# Curve Flattening Detection?

## Curve Flattening Detection?

Has anyone figured out a statistical test which gives a good prediction of the state of an enemy surfer's flattener? It seems that it might be useful in targeting to figure out if they are using a flattener or not.

07:20, 13 December 2013

Combat measures the peak in kernel density estimation. Low peaks are a sign of curve flattening. But it is used only for energy management. Low power bullets against flatteners, max power bullets against predictable movements.

And I'm using it in melee/team only. Doesn't work against surfers since they create peaks to screw up your data on purpose.

MN (talk)15:22, 13 December 2013

While you're at it, detecting if they're surfing at all might be good to have. One thought I've had on that is detecting if their attack angle is relative to you or the wave sources.

17:23, 13 December 2013

Current virtual gun systems seem to do a pretty good job deciding if they are surfing or not: until they start flattening.

17:44, 13 December 2013

Combat heading is not perpendicular to either bots or waves. It's heading aims to maximize MEA instead.

MN (talk)17:44, 14 December 2013

How do you determine the best attack angle to maximize MEA?

00:53, 15 December 2013

According to MEA formula, heading should be perpendicular to a bullet path targeted using head-on targeting. It IS perpendicular movement, but keep moving straight until the wave hits, instead of turning as in orbital movement.

When there are 2 or more waves flying in your direction it becomes more complex, but Combat assumes there is only 1 wave.

If close to walls, then heading should create the longest path which would hit the wall at the same time the wave hits. Combat calculates which point in the wall coincides with waves hitting it with PPMEA. It could also be calculated with precise MEA.

The side-effect is dynamic distancing becoming hard to perform.

MN (talk)14:52, 15 December 2013

"One thought I've had on that is detecting if their attack angle is relative to you or the wave sources."

That doesn't work with all robots, some surf relative to the enemy robot, rather then the wave source (such as Seraphim).

Chase06:31, 16 December 2013

So it's obviously not perfect, but I still think it's a useful signal.
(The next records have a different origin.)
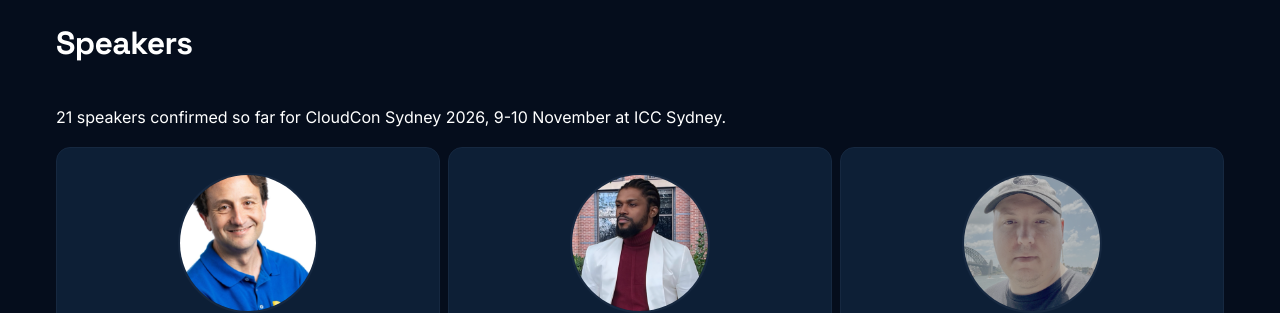
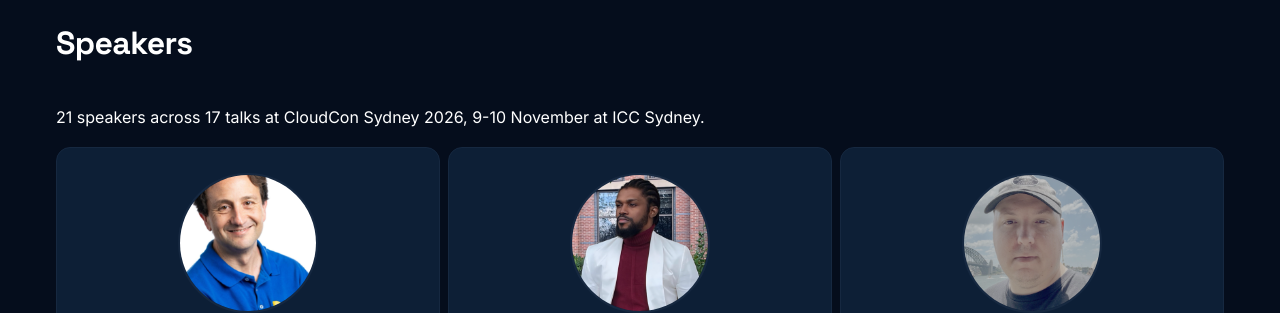
Before and after one commit to cloudconau/site, an MkDocs documentation site: the page built from docs/speakers.md, in a window 1280 px wide and 900 px high, scrolled down 303 px. Shown: the part 153-466 px from the top of the window. Built offline with MkDocs 1.6.1 and Material for MkDocs 9.7.7, drawn with Linux system fonts in a browser that asks for light colours.

Commit message:
fix: show the final speaker and talk counts
The line-up is complete, but the homepage still showed the counts from
before #3 (17+ speakers, 14+ sessions) and said more were coming.

- Hero chip, stats and Real-World Talks card: 21 speakers, 17 talks,
  without a "+". The stat label changes from Sessions to Talks since
  the count is the Tuesday talks, not the Monday workshops.
- Confirmed Speakers and Announced Sessions no longer say more are to
  come, and the sessions lead points to the published schedule.
- speakers.md drops "so far".

Co-Authored-By: Claude Opus 5.5 <noreply@anthropic.com>

```diff
--- a/docs/speakers.md
+++ b/docs/speakers.md
@@ -18,7 +18,7 @@ CloudCon will have sessions on the following areas:
 
 # Speakers
 
-21 speakers confirmed so far for CloudCon Sydney 2026, 9-10 November at ICC Sydney.
+21 speakers across 17 talks at CloudCon Sydney 2026, 9-10 November at ICC Sydney.
 
 <div class="grid cards" markdown>
 
```
Also changed, not shown: docs/index.html (+8 -8 lines).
A reliable surf-detection system would probably need quite a few of them.

18:50, 16 December 2013